# TO DO
Restate word for word, and only, the lines that extend from the line containing "Some web fonts" through the end of the records below.

* * * * * * * * *

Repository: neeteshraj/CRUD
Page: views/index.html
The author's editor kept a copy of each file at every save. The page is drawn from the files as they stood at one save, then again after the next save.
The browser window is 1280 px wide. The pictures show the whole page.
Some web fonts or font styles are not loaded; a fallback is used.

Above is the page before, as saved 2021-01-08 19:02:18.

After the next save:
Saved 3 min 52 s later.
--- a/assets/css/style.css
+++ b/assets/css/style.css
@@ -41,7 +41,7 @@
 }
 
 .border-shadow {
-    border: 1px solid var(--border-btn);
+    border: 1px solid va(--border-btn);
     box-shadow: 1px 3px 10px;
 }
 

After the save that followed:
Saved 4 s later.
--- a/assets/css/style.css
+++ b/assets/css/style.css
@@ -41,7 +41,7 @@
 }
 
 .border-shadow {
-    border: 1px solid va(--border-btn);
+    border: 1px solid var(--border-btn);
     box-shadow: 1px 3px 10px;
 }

* * * * * * * * *

# WRITTEN ANSWER
Some web fonts or font styles are not loaded; a fallback is used.

Above is the page before, as saved 2021-01-08 19:02:18.

After the next save:
Saved 3 min 52 s later.
--- a/assets/css/style.css
+++ b/assets/css/style.css
@@ -41,7 +41,7 @@
 }
 
 .border-shadow {
-    border: 1px solid var(--border-btn);
+    border: 1px solid va(--border-btn);
     box-shadow: 1px 3px 10px;
 }
 

After the save that followed:
Saved 4 s later.
--- a/assets/css/style.css
+++ b/assets/css/style.css
@@ -41,7 +41,7 @@
 }
 
 .border-shadow {
-    border: 1px solid va(--border-btn);
+    border: 1px solid var(--border-btn);
     box-shadow: 1px 3px 10px;
 }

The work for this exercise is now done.